Impressive leaps forward have been made across Distribution System Operator (DSO) led local flexibility markets in recent years, and 2021 was no exception. £30 million worth of contracts was awarded by UKPN, with two-thirds of the capacity coming from EV batteries and smart charging.
The initial success of these markets has been the result of a few key ingredients including industry-led standardisation efforts spearheaded by the ENA’s Open Networks project, high levels of engagement with potential flexibility service providers (Flex Providers), and continued digitalisation. This final piece is responsible for introducing greater visibility to local flexibility markets, which has been a clear driver in their development and scale.

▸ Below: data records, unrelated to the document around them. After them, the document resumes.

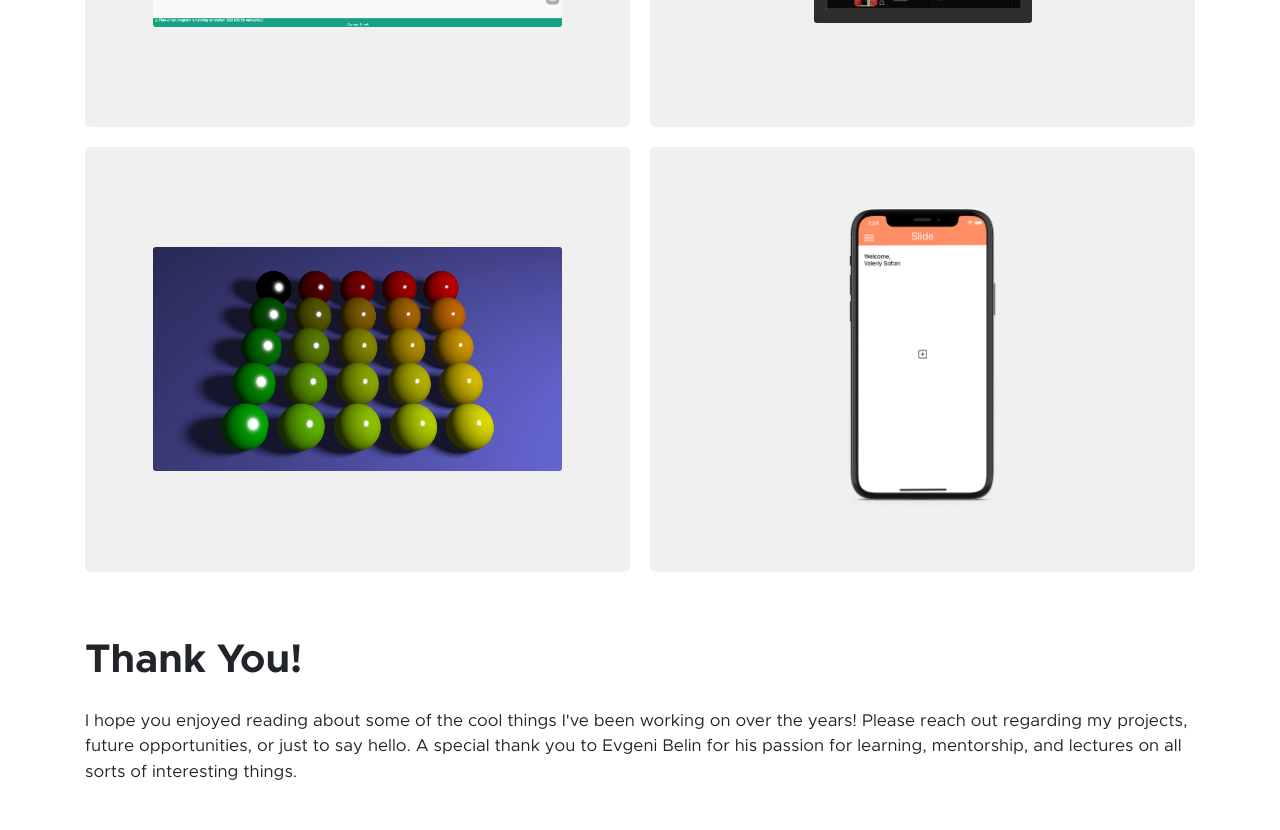
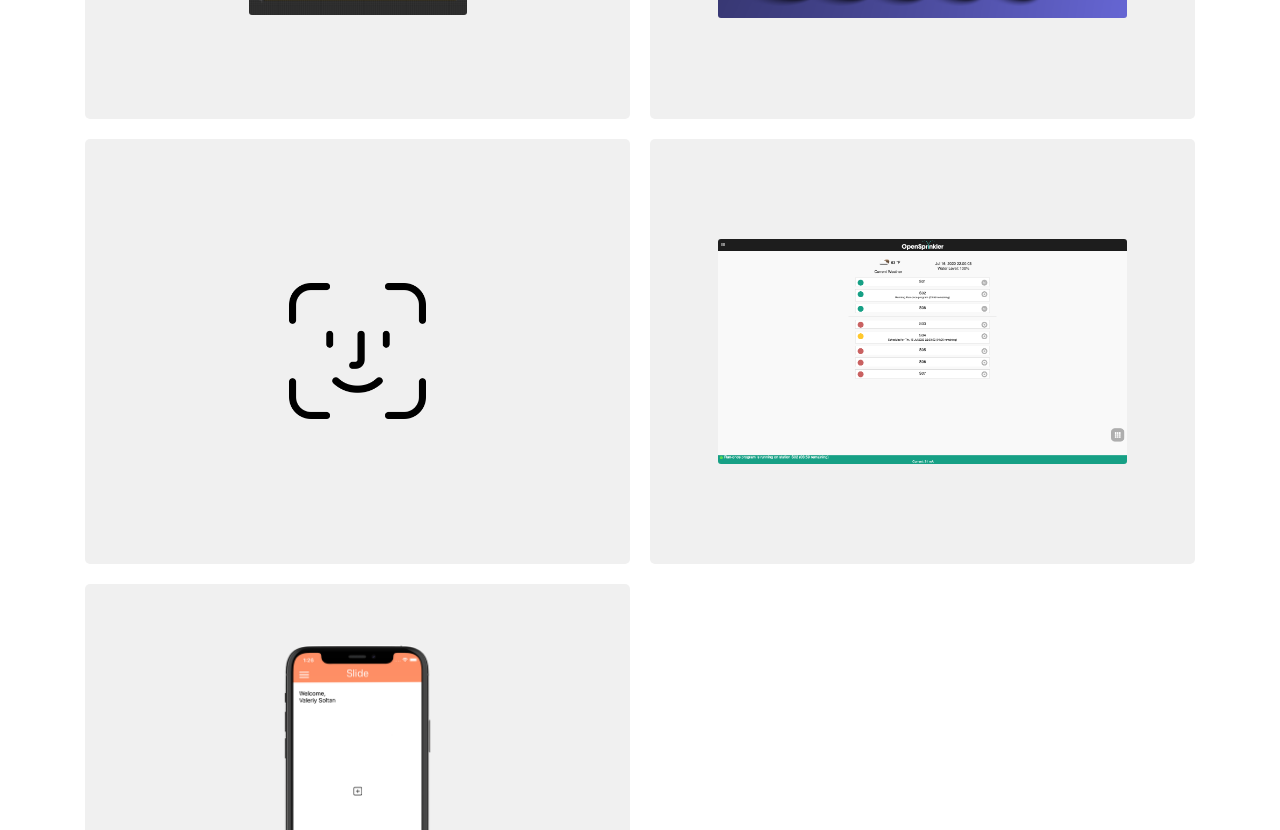
Before and after one commit to vsoltan/portfolio, a React (Create React App) app in the folder site/: page / in a window 1280 px wide. Shown: the part 1480-2310 px from the top of the page. Built offline with nearby package versions, Linux system fonts and the light colour scheme.

Commit message:
reworked contact me page

```diff
--- a/site/src/components/elements/ContactForm.js
+++ b/site/src/components/elements/ContactForm.js
@@ -1,21 +1,124 @@
 
 import React from "react";
-import styled from "styled-components";
+import styled from "styled-components"
 
-const ContactForm = () => (
-    <Form className="contact-form" method="post" action="contact-handler-php">
-        <Form.Group controlId="exampleForm.ControlInput1">
-            <Form.Label>Email address</Form.Label>
-            <Form.Control type="email" placeholder="name@domain.com" />
-        </Form.Group>
-        <Form.Group>
-            <Form.Label>Message</Form.Label>
-            <Form.Control as="textarea" rows="20" />
-        </Form.Group>
-        <Button variant="primary" type="submit" className="float-right">
-            Submit
-        </Button>
-    </Form>
-);
+const Styles = styled.div`
+   .contactForm {
+        margin-top: 5px;
+        margin-bottom: 5px;
+        display: grid;
+        grid-template-columns: 100px 1fr 75px;
+        grid-gap: 5px;
+   }
+   label {
+        grid-column: 1 / 2;
+        font-family: Metropolis-Regular;
+   }
+   input, textarea {
+        grid-column: 2 / 4;
+        border-style: solid;
+        border-color: rgb(235, 235, 235);
+        border-width: 1px;
+   }
+   button {
+        grid-column: 3 / 4;
+        background-color: var(--highlight-color);
+        border-radius: 5px;
+        border-style: solid;
+        border-color: var(--highlight-color);
+        color: white;
+        margin: 15px 0 15px 0;
+   }
+   .alert {
+        grid-column: 2 / 3;
+        text-align: left;
+        padding: 0px;
+        margin-top: 1.2rem;
+        color: rgb(201, 87, 79);
+   }
+   .success {
+        grid-column: 3 / 4;
+        margin-top: 1.2rem;
+        color: rgb(19, 186, 4);
+   }
+`;
+
+class ContactForm extends React.Component {
+    constructor(props) {
+        super(props);
+        this.submitForm = this.submitForm.bind(this);
+        this.state = {
+            status: ""
+        };
+    }
+
+    render() {
+        const { status } = this.state;
+        let errorMessage = <p></p>
+        let submitButton = <button>Submit</button>;
+
+        if (status === "SUCCESS") {
+            // offset the button margin with inline styling
+            errorMessage = (
+                <p className="success" style={{"margin-bottom": "15px"}}>Thanks!</p>
+            );
+            submitButton = (
+                <button style={{display: "none"}}>Submit</button>
+            );
+        } else if (status === "ERROR") {
+            if (status === "ERROR") {
+                errorMessage = (
+                    <p className="alert">Ooops! There was an error.</p>
+                );
+            }
+        }
+
+        return (
+            <Styles>
+                <form
+                    className="contactForm"
+                    onSubmit={this.submitForm}
+                    action="https://formspree.io/f/xvovwpae"
+                    method="POST"
+                >
+                    <label>Email:</label>
+                    <input type="email" name="email" />
+
+                    <label>Message:</label>
+                    <textarea name="message" cols="40" rows="5"></textarea>
+
+                    { errorMessage }
+                    { submitButton }
+                    <div></div>
+                    {/* <p className="alert" ></p>
+                    <button>Submit</button> */}
+
+
+                    {/* {status === "SUCCESS" ? <p className="alert">Thanks!</p> : <button>Submit</button>}
+                    {status === "ERROR" && <p className="alert">Ooops! There was an error.</p>} */}
+                </form>
+            </Styles>
+        );
+    }
+
+    submitForm(ev) {
+        ev.preventDefault();
+        const form = ev.target;
+        const data = new FormData(form);
+        const xhr = new XMLHttpRequest();
+        xhr.open(form.method, form.action);
+        xhr.setRequestHeader("Accept", "application/json");
+        xhr.onreadystatechange = () => {
+            if (xhr.readyState !== XMLHttpRequest.DONE) return;
+            if (xhr.status === 200) {
+                form.reset();
+                this.setState({ status: "SUCCESS" });
+            } else {
+                this.setState({ status: "ERROR" });
+            }
+        };
+        xhr.send(data);
+    }
+}
 
 export default ContactForm;
--- a/site/src/components/elements/NavigationBar.js
+++ b/site/src/components/elements/NavigationBar.js
@@ -6,6 +6,8 @@ import InputGroup from 'react-bootstrap/InputGroup';
 import Button from 'react-bootstrap/Button';
 import { animateScroll as scroll } from "react-scroll";
 import styled from 'styled-components';
+
+import ContactForm from "../elements/ContactForm";
 
 import resume from '../../assetts/soltan-swe.pdf';
 
@@ -111,16 +113,7 @@ class NavigationBar extends React.Component {
 								</Modal.Title>
 							</Modal.Header>
 							<Modal.Body>
-								<div>
-									<p>Please send all inquiries to the following address: </p>
-									<span>
-										<InputGroup.Text id="email-text">vsoltan@umass.edu</InputGroup.Text>
-										<Button className="float-right" id="email-app-button">
-											<a href="mailto:vsoltan@umass.edu">Open in App</a>
-										</Button>
-										<Button className="float-right" onClick={() => { navigator.clipboard.writeText("vsoltan@umass.edu") }}>Copy</Button>
-									</span>
-								</div>
+								<ContactForm />
 							</Modal.Body>
 						</Modal>
 
--- a/site/src/components/pages/Header.js
+++ b/site/src/components/pages/Header.js
@@ -38,6 +38,7 @@ const Styles = styled.div`
     }
     .social-tab {
         padding-left: 0;
+        margin-top: 1.2rem;
     }
     .social-item {
         padding-right: 15px;
@@ -65,6 +66,10 @@ const Styles = styled.div`
     }
 `;
 
+const positionTitle = "Firmware Intern";
+const companyName = "OpenThings";
+const companyURL = "https://openthings.io/";
+
 const wrappedContent = "Actively looking for Summer 2021 opportunities: I have a breadth of experience working in dynamic environments across embedded and mobile platforms.";
 
 const Header = () => (
@@ -74,7 +79,14 @@ const Header = () => (
                 <Row>
                     <Col className="col-sm">
                         <div className="header">
-                            <h1>Hey, I'm Valeriy, a Firmware Intern at <a className="link" href="https://openthings.io/" target="_blank" rel="noopener noreferrer">OpenThings.</a></h1>
+                            <h1>Hey, I'm Valeriy, a {positionTitle} at <a className="link" href={companyURL} target="_blank" rel="noopener noreferrer">{companyName}.</a></h1>
+                        </div>
+                        <div className="about">
+                            <p>Currently working towards a B.S in Computer Science and Statistics at the University of Massachusetts—Amherst.</p>
+                            <p>Interested in deconstructing the way things work. Passionate about systems programming, computer architecture, and building
+                                robust solutions to problems.</p>
+                            <p id="wrap-display">{wrappedContent}</p>
+                        </div>
                         <div className="social-tab">
                             <a href="https://github.com/vsoltan"
                                 className="social-item github" target="_blank">
@@ -88,13 +100,6 @@ const Header = () => (
                                 className="social-item twitter" target="_blank">
                                 <FontAwesomeIcon icon={faTwitter} size="2x" />
                             </a>
-                            </div>
-                        </div>
-                        <div className="about">
-                            <p>Currently working towards a B.S in Computer Science and Statistics at the University of Massachusetts—Amherst.</p>
-                            <p>Interested in deconstructing the way things work. Passionate about systems programming, computer architecture, and building
-                                robust solutions to problems.</p>
-                            <p id="wrap-display">{wrappedContent}</p>
                         </div>
                     </Col>
                     <Col className="col-sm col-images">
--- a/site/src/components/pages/Projects.js
+++ b/site/src/components/pages/Projects.js
@@ -13,6 +13,12 @@ import SLI from '../../assetts/images/project-page/slide/slide-tile.png';
 
 // overlay image collections
 import ultsoft from '../../assetts/images/project-page/ultimate/ultsoft.png';
+
+import pong from '../../assetts/images/project-page/mbed-pong/pong.png';
+import gamePong from '../../assetts/images/project-page/mbed-pong/game.png';
+import sidePong from '../../assetts/images/project-page/mbed-pong/side.png';
+import topPong from '../../assetts/images/project-page/mbed-pong/top.png';
+import serverPong from '../../assetts/images/project-page/mbed-pong/server.png';
 
 import iter1 from '../../assetts/images/project-page/portfolio/iter1.png';
 
@@ -86,6 +92,37 @@ function UltimateCard() {
 
 }
 
+function PongCard() {
+    const MBPTitle = [
+        "Mbed-Pong",
+        "Semester Project",
+        "To be decided" // TODO
+    ];
+    const overlayContent = (
+        <React.Fragment>
+            <div className="project-gallery">
+                <Image src={serverPong} className="img-fluid gallery-item" />
+                <Image src={topPong} className="img-fluid gallery-item" />
+                <Image src={sidePong} className="img-fluid gallery-item" />
+                <Image src={gamePong} className="img-fluid gallery-item" />
+            </div>
+            <div className="project-description">
+                <p>
+                    work in progress!
+                </p>
+            </div>
+        </React.Fragment>
+    );
+
+    const MBPOverlay = [
+        overlayContent,
+        "https://github.com/Mbed-Pong"
+    ];
+    return (
+        <ProjectCard title={MBPTitle} img={pong} scale={50} overlayData={MBPOverlay} />
+    );
+}
+
 // faceid logo: https://macteo.it/ios/2017/09/28/face-id.html
 function PortfolioCard() {
     const PFTitle = [
@@ -127,7 +164,7 @@ function PortfolioCard() {
         "https://github.com/vsoltan/portfolio",
     ];
     return (
-        <ProjectCard title={PFTitle} img={PRO} scale={35} overlayData={PFOverlay} />
+        <ProjectCard title={PFTitle} img={PRO} scale={25} overlayData={PFOverlay} />
     );
 }
 
@@ -210,8 +247,6 @@ function SimpleWatchCard() {
         <ProjectCard title={WatchTitle} img={board} scale={40} overlayData={WatchOverlay} demoLink={"https://www.youtube.com/watch?v=erve9Y-6WI4&feature=youtu.be"} />
     );
 }
-
-// TODO: correct number mistake!!!!!!
 
 function AcceleratorCard() {
     const AccTitle = [
@@ -312,10 +347,11 @@ const Featured = () => (
             <h1 id={"title"}>My Work.</h1>
             <div className="project-feature">
                 {UltimateCard()}
+                {PongCard()}
+                {SimpleWatchCard()}
+                {AcceleratorCard()}
                 {PortfolioCard()}
                 {OpenSprinklerCard()}
-                {SimpleWatchCard()}
-                {AcceleratorCard()}
                 {SlideCard()}
             </div>
         </Container>
```
Lines whose indentation alone changed are shown as unchanged.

Unlike in other flexibility markets, the highly locational nature of DSO markets means that assets must be positioned in sometimes very small geographically constrained areas to provide flexibility services. As a result, the visibility of data, such as where the flexibility service is required in addition to what type of service is needed, the technical requirements, contracts available, and length and value, have all been key to driving participation from Flex Providers.
Across local flexibility markets, different approaches have been used to achieve this visibility. Independent marketplaces have made use of maps, whereby the locational constraints are clearly visible and searchable, and provide a user-friendly interface that highlights the important data behind each opportunity. Visibility is equally important for the other side of the market, DSOs. Marketplaces again have played a key role in doing away with the requirement for DSOs to individually find and connect with potential assets able to provide flexibility services, with maps serving as distributed asset registers of the Flex Provider assets that qualify and bid to provide flexibility services to DSOs.
Yet to achieve net zero at a national scale, we know the challenge is far from over. By 2050 we will need to be capturing whole-system efficiencies from a forecasted 60GW of flexible capacity. As such, the investment needed to secure the flexibility required in the right locations, from the right type of assets, and for the right kind of services is significant. However, here lies a problem.
Flex Providers must be able to stack multiple revenue streams in order to build the investment cases for these assets. Consequently, there is a rapidly growing need to no longer consider and develop flexibility markets, such as local DSO markets, in isolation from each other.
Contract stacking across flexibility markets is being held back as there is not full visibility across all markets. There is a lack of common data formats, qualification processes and unaligned market access rules, which adds complexity to investments and stifles value flowing to where it is needed. As a result, it is more difficult for Flex Providers to build business cases and invest to solve the issues on the system.
To reward the true value of flexibility and deliver contract stacking, every stage of the journey of the flexible service must be digitised and interoperable. Three key aspects include:
- Value assessment: all revenue streams must be brought into play and be visible and transparent to Flex Providers. This is a huge challenge considering the very different mandates, stakeholders and participants for each of the markets/revenue streams
- Qualification: processes for accessing these value streams need to be similarly transparent and accessible. It should be possible for a marketplace to create something akin to a “digital passport”, so Flex Providers can manage their access (and qualification status) to multiple services. This in turn requires a standardised approach to identify assets and Flex Providers that translate between all different kinds of services.
- Operations and Settlement: to provide Flex Providers with choice, standardised approaches to key operational aspects (such as availability declaration, dispatch) and settlement (baselining, performance verification) are essential. Otherwise, the level of bespoke technical systems needed will make it almost impossible to practically align all these markets.
Beyond this, contract alignment, data access – including metering – and decentralised systems are equally central to achieving the visibility needed for revenue stacking. After which, further value can subsequently be derived through enabling DSO/ESO coordination plus the optimisation of service procurement.
In the Smart Systems and Flexibility Plan, BEIS and Ofgem outlined a vision for the mid-2020s whereby flexibility technologies of all types and sizes will have improved access to flexibility markets and be able to stack revenues across multiple sources of value where this enables whole system optimisation. Whilst progress has been made from policies such as the Energy Data Task Force recommendations and the Open Networks project, it is imperative that the industry and companies join together this year to drive the development of common standards across flexibility markets, without which these markets will continue to lack the visibility needed for contract stacking.